▶ What to do:
Leave out the pictures and copy each record below exactly.

Available data START

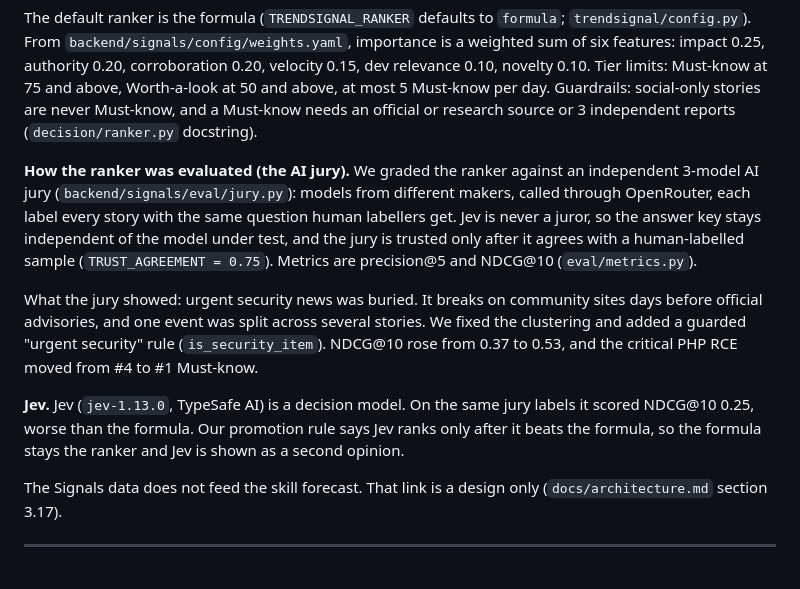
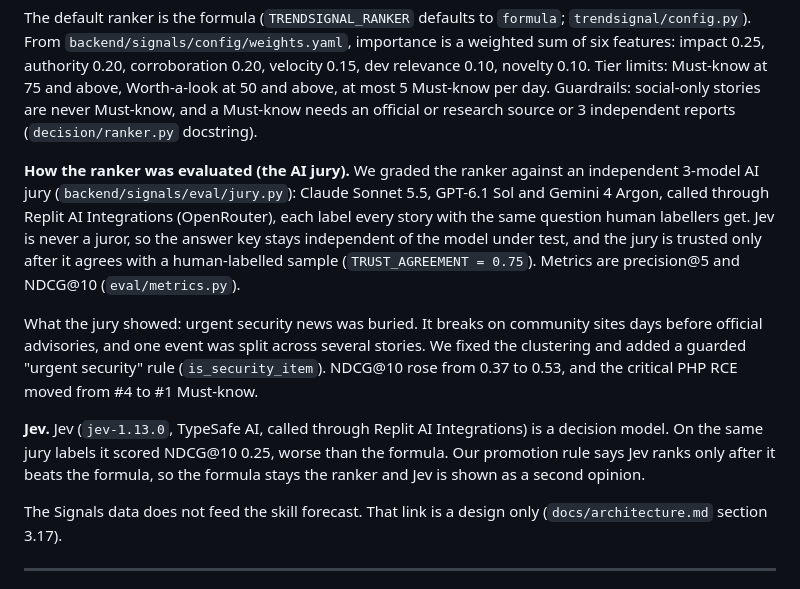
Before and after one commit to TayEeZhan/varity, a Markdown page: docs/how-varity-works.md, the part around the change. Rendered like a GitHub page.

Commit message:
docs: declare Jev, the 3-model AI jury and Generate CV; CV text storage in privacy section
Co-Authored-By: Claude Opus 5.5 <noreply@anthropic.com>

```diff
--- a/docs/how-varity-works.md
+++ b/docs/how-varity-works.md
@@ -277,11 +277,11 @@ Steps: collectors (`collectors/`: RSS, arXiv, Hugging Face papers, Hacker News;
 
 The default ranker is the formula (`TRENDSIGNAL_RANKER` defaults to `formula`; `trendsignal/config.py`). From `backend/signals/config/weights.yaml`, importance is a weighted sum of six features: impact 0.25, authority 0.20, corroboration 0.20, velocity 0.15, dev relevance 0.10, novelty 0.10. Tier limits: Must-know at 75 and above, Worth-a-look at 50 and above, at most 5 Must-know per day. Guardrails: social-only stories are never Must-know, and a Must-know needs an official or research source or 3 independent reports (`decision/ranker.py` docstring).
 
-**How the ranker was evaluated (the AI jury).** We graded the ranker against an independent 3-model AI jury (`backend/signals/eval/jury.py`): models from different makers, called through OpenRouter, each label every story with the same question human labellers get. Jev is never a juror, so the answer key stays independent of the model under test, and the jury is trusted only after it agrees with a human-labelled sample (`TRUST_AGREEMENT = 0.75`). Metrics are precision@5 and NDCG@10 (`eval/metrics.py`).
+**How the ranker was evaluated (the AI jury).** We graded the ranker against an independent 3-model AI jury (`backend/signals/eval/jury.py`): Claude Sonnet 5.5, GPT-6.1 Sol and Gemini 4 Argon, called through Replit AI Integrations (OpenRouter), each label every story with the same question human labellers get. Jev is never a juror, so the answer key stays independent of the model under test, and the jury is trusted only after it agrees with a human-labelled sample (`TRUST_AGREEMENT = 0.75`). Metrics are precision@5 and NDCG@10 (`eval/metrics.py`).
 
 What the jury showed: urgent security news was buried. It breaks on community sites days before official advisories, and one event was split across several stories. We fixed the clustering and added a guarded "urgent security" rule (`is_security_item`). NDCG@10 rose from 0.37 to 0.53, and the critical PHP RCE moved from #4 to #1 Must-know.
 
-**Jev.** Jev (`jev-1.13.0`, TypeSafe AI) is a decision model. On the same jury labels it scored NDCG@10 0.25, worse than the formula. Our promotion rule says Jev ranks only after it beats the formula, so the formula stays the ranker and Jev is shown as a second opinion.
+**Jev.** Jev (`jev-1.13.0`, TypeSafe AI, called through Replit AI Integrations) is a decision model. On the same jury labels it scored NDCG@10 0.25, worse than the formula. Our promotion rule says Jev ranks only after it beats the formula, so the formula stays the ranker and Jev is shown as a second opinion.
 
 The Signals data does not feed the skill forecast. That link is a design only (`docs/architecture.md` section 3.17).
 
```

Available data END

▶ Output for this exercise:
Before and after one commit to TayEeZhan/varity, a Markdown page: docs/how-varity-works.md, the part around the change. Rendered like a GitHub page.

Commit message:
docs: declare Jev, the 3-model AI jury and Generate CV; CV text storage in privacy section
Co-Authored-By: Claude Opus 5.5 <noreply@anthropic.com>

```diff
--- a/docs/how-varity-works.md
+++ b/docs/how-varity-works.md
@@ -277,11 +277,11 @@ Steps: collectors (`collectors/`: RSS, arXiv, Hugging Face papers, Hacker News;
 
 The default ranker is the formula (`TRENDSIGNAL_RANKER` defaults to `formula`; `trendsignal/config.py`). From `backend/signals/config/weights.yaml`, importance is a weighted sum of six features: impact 0.25, authority 0.20, corroboration 0.20, velocity 0.15, dev relevance 0.10, novelty 0.10. Tier limits: Must-know at 75 and above, Worth-a-look at 50 and above, at most 5 Must-know per day. Guardrails: social-only stories are never Must-know, and a Must-know needs an official or research source or 3 independent reports (`decision/ranker.py` docstring).
 
-**How the ranker was evaluated (the AI jury).** We graded the ranker against an independent 3-model AI jury (`backend/signals/eval/jury.py`): models from different makers, called through OpenRouter, each label every story with the same question human labellers get. Jev is never a juror, so the answer key stays independent of the model under test, and the jury is trusted only after it agrees with a human-labelled sample (`TRUST_AGREEMENT = 0.75`). Metrics are precision@5 and NDCG@10 (`eval/metrics.py`).
+**How the ranker was evaluated (the AI jury).** We graded the ranker against an independent 3-model AI jury (`backend/signals/eval/jury.py`): Claude Sonnet 5.5, GPT-6.1 Sol and Gemini 4 Argon, called through Replit AI Integrations (OpenRouter), each label every story with the same question human labellers get. Jev is never a juror, so the answer key stays independent of the model under test, and the jury is trusted only after it agrees with a human-labelled sample (`TRUST_AGREEMENT = 0.75`). Metrics are precision@5 and NDCG@10 (`eval/metrics.py`).
 
 What the jury showed: urgent security news was buried. It breaks on community sites days before official advisories, and one event was split across several stories. We fixed the clustering and added a guarded "urgent security" rule (`is_security_item`). NDCG@10 rose from 0.37 to 0.53, and the critical PHP RCE moved from #4 to #1 Must-know.
 
-**Jev.** Jev (`jev-1.13.0`, TypeSafe AI) is a decision model. On the same jury labels it scored NDCG@10 0.25, worse than the formula. Our promotion rule says Jev ranks only after it beats the formula, so the formula stays the ranker and Jev is shown as a second opinion.
+**Jev.** Jev (`jev-1.13.0`, TypeSafe AI, called through Replit AI Integrations) is a decision model. On the same jury labels it scored NDCG@10 0.25, worse than the formula. Our promotion rule says Jev ranks only after it beats the formula, so the formula stays the ranker and Jev is shown as a second opinion.
 
 The Signals data does not feed the skill forecast. That link is a design only (`docs/architecture.md` section 3.17).
 
```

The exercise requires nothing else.